And what about service? This quote pretty much says it all:
All true love is from God, and man receives the divine affection as he himself bestows this love upon his fellows. Love is dynamic. It can never be captured; it is alive, free, thrilling, and always moving. Man can never take the love of the Father and imprison it within his heart. The Father’s love can become real to mortal man only by passing through that man’s personality as he in turn bestows this love upon his fellows. [117:6.10]
Pretty powerful stuff—“the Father’s love can become real to mortal man only by passing through that man’s personality as he in turn bestows this love upon his fellows…” (emphasis mine)
The impulse to serve God and man comes from an inner life experience, from the worship experience of really feeling the power of God’s love and the inevitable urge to give our love back to him through serving our fellow man.
The Desire to Serve
The motivation to serve is manifested in different ways. There’s the more unconscious serving “as we pass by” aspect which comes about automatically as a result of the “desire to do good to others.” If you live your life bearing the fruits of the spirit as a love saturated soul, then your spiritual fragrance will rub off on those you pass by. There’s also the aspect of making more of a conscious decision to do some things in particular which you feel would be useful to mankind, like getting involved in some kind of project that you think will be useful. Everyone has their own unique and personal journey in their service lives and the key is for each of us to discover how we can be most effective.
So if we’re so motivated to outpour this love to our fellow man—to give something back in selfless loving service, how do we then organize ourselves to get it together and to be effective in this department of making service the center of our lives?
Religion is not a technique for attaining a static and blissful peace of mind; it is an impulse for organizing the soul for dynamic service.
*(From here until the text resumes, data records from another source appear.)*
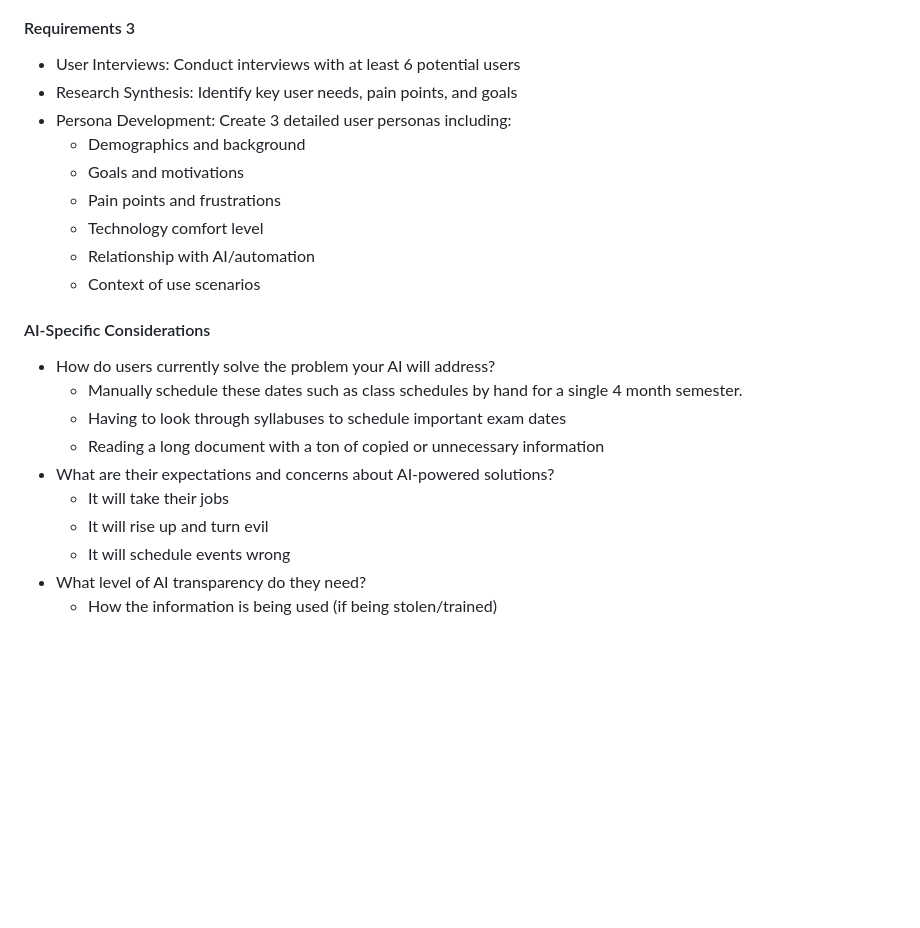
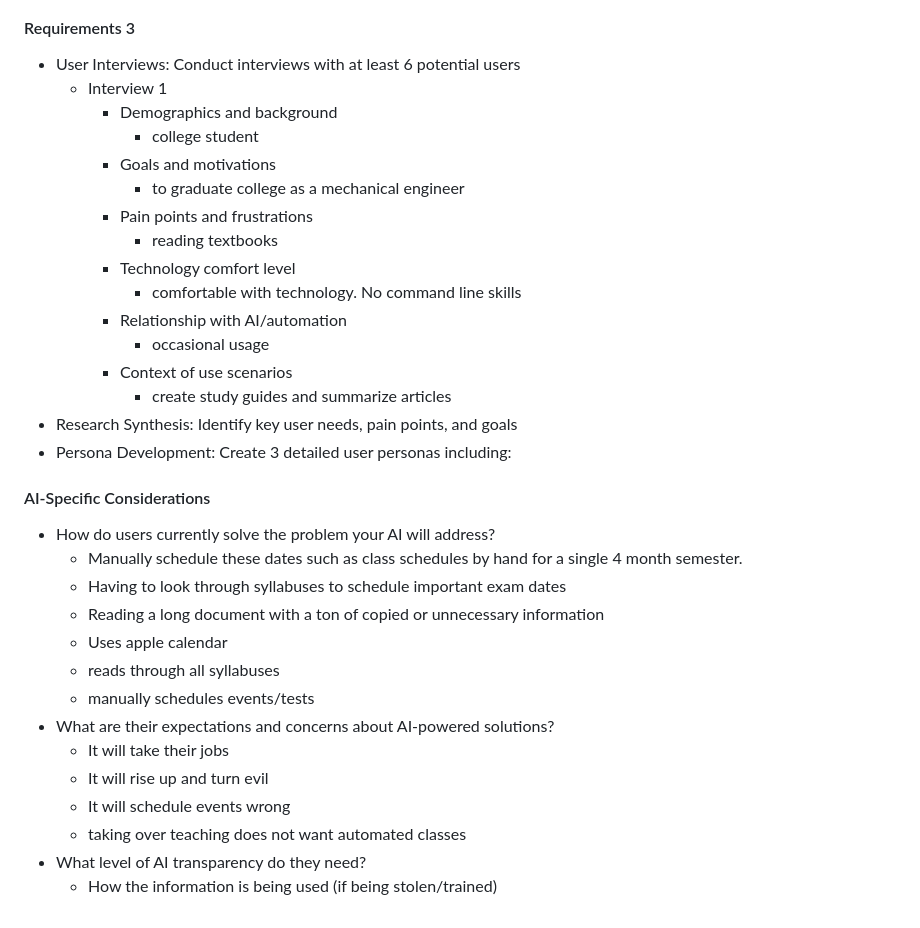
Before and after one commit to Cwalt2/SchedulEase, a Markdown page: README.md, the part around the change. Drawn GitHub-style; blank space fills up the shorter version.

Commit message:
interview 1
Interviewed 1 person

```diff
--- a/README.md
+++ b/README.md
@@ -67,14 +67,22 @@ enhance your application
 #### Requirements 3
 
 - User Interviews: Conduct interviews with at least 6 potential users
+  - Interview 1
+    - Demographics and background
+      - college student
+    - Goals and motivations
+      - to graduate college as a mechanical engineer
+    - Pain points and frustrations
+      - reading textbooks
+    - Technology comfort level
+      - comfortable with technology. No command line skills
+    - Relationship with AI/automation
+      - occasional usage
+    - Context of use scenarios
+      - create study guides and summarize articles
 - Research Synthesis: Identify key user needs, pain points, and goals
 - Persona Development: Create 3 detailed user personas including:
-  - Demographics and background
-  - Goals and motivations
-  - Pain points and frustrations
-  - Technology comfort level
-  - Relationship with AI/automation
-  - Context of use scenarios
+
 
 #### AI-Specific Considerations
 
@@ -82,9 +90,13 @@ enhance your application
   - Manually schedule these dates such as class schedules by hand for a single 4 month semester.
   - Having to look through syllabuses to schedule important exam dates
   - Reading a long document with a ton of copied or unnecessary information
+  - Uses apple calendar
+  - reads through all syllabuses
+  - manually schedules events/tests
 - What are their expectations and concerns about AI-powered solutions?
   - It will take their jobs
   - It will rise up and turn evil
   - It will schedule events wrong
+  - taking over teaching does not want automated classes
 - What level of AI transparency do they need?
   - How the information is being used (if being stolen/trained)
```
It is the enlistment of the totality of selfhood in the loyal service of loving God and serving man. [100:3.1]
I see this idea of “organizing the soul for dynamic service” as two-fold:
1. Establishing habit patterns and developing techniques so that we can actually communicate effectively with the Father, and
2. Getting ourselves into the right frame of mind, establishing the right framework for thinking, one that will help us to see the wisest and most effective way to serve dynamically—factual mediation.
This quote again:
Cosmically moral and divinely spiritual character represents the creature’s capital accumulation of personal decisions which have been illuminated by sincere worship, glorified by intelligent love, and consummated in brotherly service.
Because the choices for dynamic service are so great and because you know you want to do things God’s way, your regular prayer life becomes key to this process of decision making: talking things over with the Father. Laying out all the facts about your personal life, being truly honest with yourself and with God, understanding your abilities, skills and limitations. Taking everything into account and asking the Father for guidance and for strength, courage, and wisdom to make sensible, practical choices about the best and most effective ways to serve.
Deciding on what to do and how to apply spiritual qualities to your service life is an incredibly personal thing and you should not allow outside pressures from people who try to tell you what you should do by way of service. Also beware of the guilty conscience; sometimes we feel guilt through conditioned programming or by people trying to tell us what we ought to be doing even though in our hearts it feels all wrong. We need to learn to listen to our inner spirit to discern what’s best. We need to establish a healthy self-respect; everyone has to figure out their own journey and be the captain of their own ship. With God—the indwelling spirit—as the senior partner and with regular attempts at communication through prayer and worship, we should be able to navigate our ships through the most turbulent of storms in both our inner and outer lives and find ways of directing our urges to serve in wise and effective ways.
And to finish, let’s not forget the acid test of the fruits of the spirit.
Fruits of the Spirit: